> **Task description**:
Starting with the line that contains "-time(2) = toc;", set down each line through the end of the entries below, exactly and with nothing added.

*** Data to examine Section Begins ***

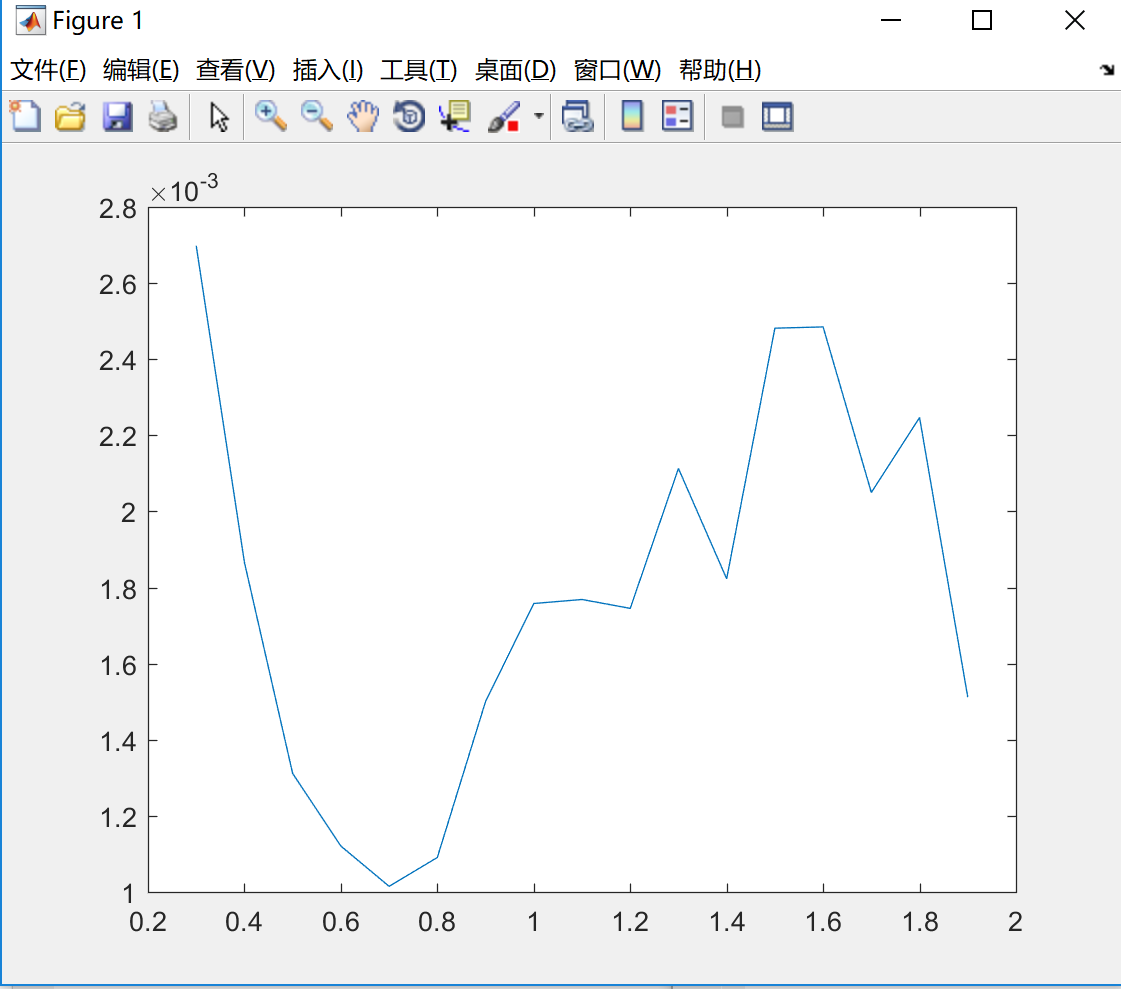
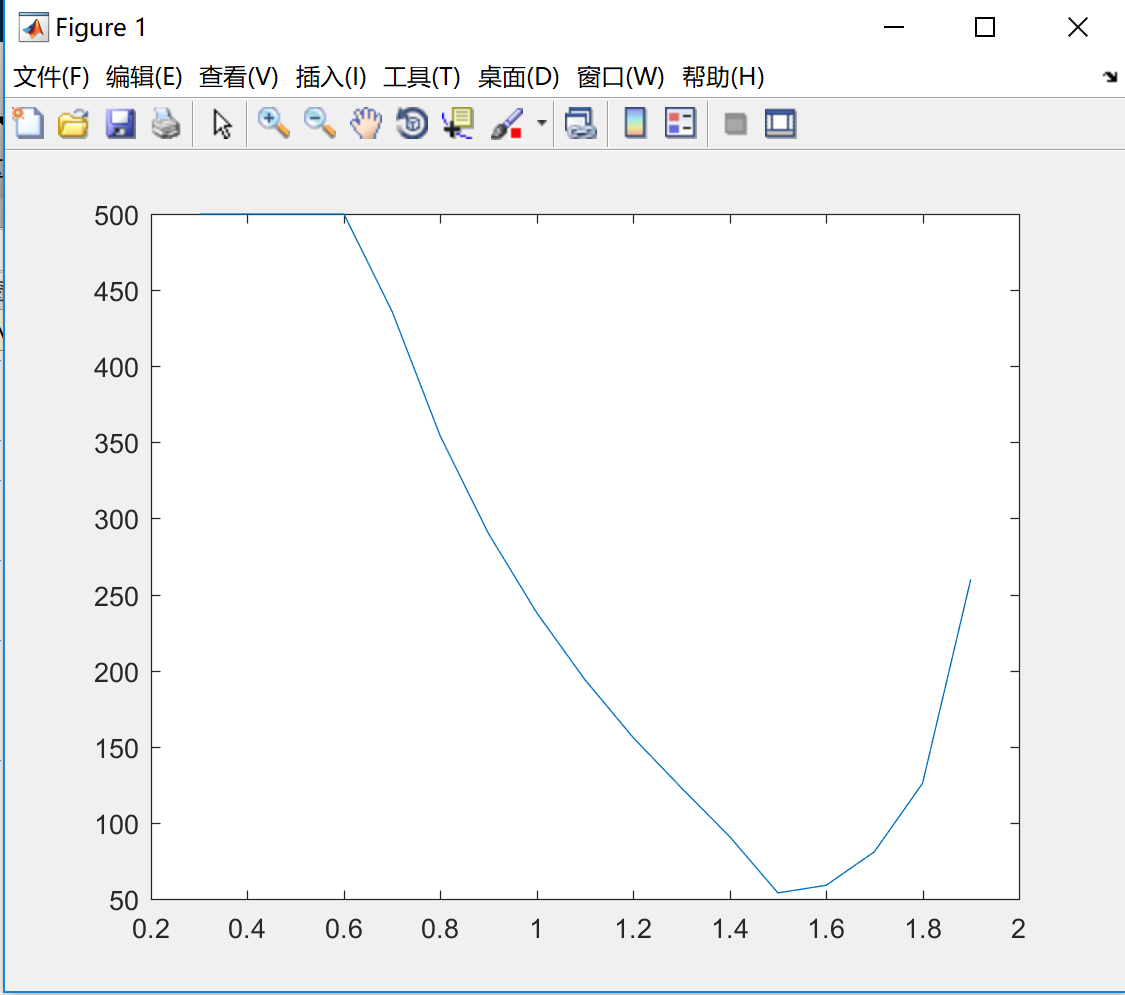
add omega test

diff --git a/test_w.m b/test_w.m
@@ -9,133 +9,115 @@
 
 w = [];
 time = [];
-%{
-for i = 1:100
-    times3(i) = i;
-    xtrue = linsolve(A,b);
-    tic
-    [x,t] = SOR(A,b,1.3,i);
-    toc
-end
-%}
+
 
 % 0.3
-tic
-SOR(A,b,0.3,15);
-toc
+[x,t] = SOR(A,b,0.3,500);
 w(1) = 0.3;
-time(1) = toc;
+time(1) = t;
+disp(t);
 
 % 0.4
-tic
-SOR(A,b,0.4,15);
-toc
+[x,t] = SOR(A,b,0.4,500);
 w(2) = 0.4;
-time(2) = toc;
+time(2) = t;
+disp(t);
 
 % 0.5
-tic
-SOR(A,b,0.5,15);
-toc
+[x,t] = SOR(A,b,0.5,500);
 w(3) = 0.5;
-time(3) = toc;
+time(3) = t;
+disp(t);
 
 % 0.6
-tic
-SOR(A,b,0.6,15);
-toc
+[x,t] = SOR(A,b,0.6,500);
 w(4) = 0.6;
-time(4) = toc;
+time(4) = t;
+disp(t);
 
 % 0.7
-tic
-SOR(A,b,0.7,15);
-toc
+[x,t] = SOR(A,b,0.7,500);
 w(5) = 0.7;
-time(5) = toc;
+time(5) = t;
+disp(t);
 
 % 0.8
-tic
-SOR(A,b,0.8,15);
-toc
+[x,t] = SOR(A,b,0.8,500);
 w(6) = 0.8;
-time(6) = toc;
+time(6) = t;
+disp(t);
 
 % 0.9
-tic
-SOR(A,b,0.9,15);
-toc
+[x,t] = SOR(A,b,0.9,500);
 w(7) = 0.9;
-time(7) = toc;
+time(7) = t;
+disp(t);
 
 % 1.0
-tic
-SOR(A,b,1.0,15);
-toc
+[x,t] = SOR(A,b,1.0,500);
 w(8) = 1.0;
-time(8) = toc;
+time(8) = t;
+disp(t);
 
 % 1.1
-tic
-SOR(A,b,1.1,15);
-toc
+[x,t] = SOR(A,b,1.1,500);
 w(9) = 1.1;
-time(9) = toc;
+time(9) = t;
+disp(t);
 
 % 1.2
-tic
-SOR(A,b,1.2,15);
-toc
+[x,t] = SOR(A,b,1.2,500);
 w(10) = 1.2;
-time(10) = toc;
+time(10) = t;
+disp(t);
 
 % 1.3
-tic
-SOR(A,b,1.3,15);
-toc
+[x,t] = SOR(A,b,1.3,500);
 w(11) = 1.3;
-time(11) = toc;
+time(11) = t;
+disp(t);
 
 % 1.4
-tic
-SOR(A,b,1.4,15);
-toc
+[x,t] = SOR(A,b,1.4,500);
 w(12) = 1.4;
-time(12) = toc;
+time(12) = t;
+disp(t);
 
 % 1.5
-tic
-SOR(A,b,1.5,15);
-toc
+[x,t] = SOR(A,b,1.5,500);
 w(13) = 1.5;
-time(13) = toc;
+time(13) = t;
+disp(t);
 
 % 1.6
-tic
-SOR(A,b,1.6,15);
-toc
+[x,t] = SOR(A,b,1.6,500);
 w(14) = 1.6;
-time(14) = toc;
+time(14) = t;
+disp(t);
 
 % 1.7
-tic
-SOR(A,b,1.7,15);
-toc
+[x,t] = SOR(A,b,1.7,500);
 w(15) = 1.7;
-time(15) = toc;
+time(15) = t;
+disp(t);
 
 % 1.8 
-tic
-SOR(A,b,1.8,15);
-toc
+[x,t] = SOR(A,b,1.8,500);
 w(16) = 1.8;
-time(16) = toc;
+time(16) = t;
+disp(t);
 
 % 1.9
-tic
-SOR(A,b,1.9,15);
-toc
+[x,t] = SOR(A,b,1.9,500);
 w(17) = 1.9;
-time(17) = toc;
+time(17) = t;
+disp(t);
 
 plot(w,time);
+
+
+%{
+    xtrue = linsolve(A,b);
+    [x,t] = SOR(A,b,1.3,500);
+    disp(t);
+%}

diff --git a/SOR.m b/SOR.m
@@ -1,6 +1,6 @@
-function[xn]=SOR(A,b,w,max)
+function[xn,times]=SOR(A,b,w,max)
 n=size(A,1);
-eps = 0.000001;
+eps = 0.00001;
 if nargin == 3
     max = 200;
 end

*** Data to examine Section Ends ***

> **Exercise response**:
-time(2) = toc;
+time(2) = t;
+disp(t);
 
 % 0.5
-tic
-SOR(A,b,0.5,15);
-toc
+[x,t] = SOR(A,b,0.5,500);
 w(3) = 0.5;
-time(3) = toc;
+time(3) = t;
+disp(t);
 
 % 0.6
-tic
-SOR(A,b,0.6,15);
-toc
+[x,t] = SOR(A,b,0.6,500);
 w(4) = 0.6;
-time(4) = toc;
+time(4) = t;
+disp(t);
 
 % 0.7
-tic
-SOR(A,b,0.7,15);
-toc
+[x,t] = SOR(A,b,0.7,500);
 w(5) = 0.7;
-time(5) = toc;
+time(5) = t;
+disp(t);
 
 % 0.8
-tic
-SOR(A,b,0.8,15);
-toc
+[x,t] = SOR(A,b,0.8,500);
 w(6) = 0.8;
-time(6) = toc;
+time(6) = t;
+disp(t);
 
 % 0.9
-tic
-SOR(A,b,0.9,15);
-toc
+[x,t] = SOR(A,b,0.9,500);
 w(7) = 0.9;
-time(7) = toc;
+time(7) = t;
+disp(t);
 
 % 1.0
-tic
-SOR(A,b,1.0,15);
-toc
+[x,t] = SOR(A,b,1.0,500);
 w(8) = 1.0;
-time(8) = toc;
+time(8) = t;
+disp(t);
 
 % 1.1
-tic
-SOR(A,b,1.1,15);
-toc
+[x,t] = SOR(A,b,1.1,500);
 w(9) = 1.1;
-time(9) = toc;
+time(9) = t;
+disp(t);
 
 % 1.2
-tic
-SOR(A,b,1.2,15);
-toc
+[x,t] = SOR(A,b,1.2,500);
 w(10) = 1.2;
-time(10) = toc;
+time(10) = t;
+disp(t);
 
 % 1.3
-tic
-SOR(A,b,1.3,15);
-toc
+[x,t] = SOR(A,b,1.3,500);
 w(11) = 1.3;
-time(11) = toc;
+time(11) = t;
+disp(t);
 
 % 1.4
-tic
-SOR(A,b,1.4,15);
-toc
+[x,t] = SOR(A,b,1.4,500);
 w(12) = 1.4;
-time(12) = toc;
+time(12) = t;
+disp(t);
 
 % 1.5
-tic
-SOR(A,b,1.5,15);
-toc
+[x,t] = SOR(A,b,1.5,500);
 w(13) = 1.5;
-time(13) = toc;
+time(13) = t;
+disp(t);
 
 % 1.6
-tic
-SOR(A,b,1.6,15);
-toc
+[x,t] = SOR(A,b,1.6,500);
 w(14) = 1.6;
-time(14) = toc;
+time(14) = t;
+disp(t);
 
 % 1.7
-tic
-SOR(A,b,1.7,15);
-toc
+[x,t] = SOR(A,b,1.7,500);
 w(15) = 1.7;
-time(15) = toc;
+time(15) = t;
+disp(t);
 
 % 1.8 
-tic
-SOR(A,b,1.8,15);
-toc
+[x,t] = SOR(A,b,1.8,500);
 w(16) = 1.8;
-time(16) = toc;
+time(16) = t;
+disp(t);
 
 % 1.9
-tic
-SOR(A,b,1.9,15);
-toc
+[x,t] = SOR(A,b,1.9,500);
 w(17) = 1.9;
-time(17) = toc;
+time(17) = t;
+disp(t);
 
 plot(w,time);
+
+
+%{
+    xtrue = linsolve(A,b);
+    [x,t] = SOR(A,b,1.3,500);
+    disp(t);
+%}

diff --git a/SOR.m b/SOR.m
@@ -1,6 +1,6 @@
-function[xn]=SOR(A,b,w,max)
+function[xn,times]=SOR(A,b,w,max)
 n=size(A,1);
-eps = 0.000001;
+eps = 0.00001;
 if nargin == 3
     max = 200;
 end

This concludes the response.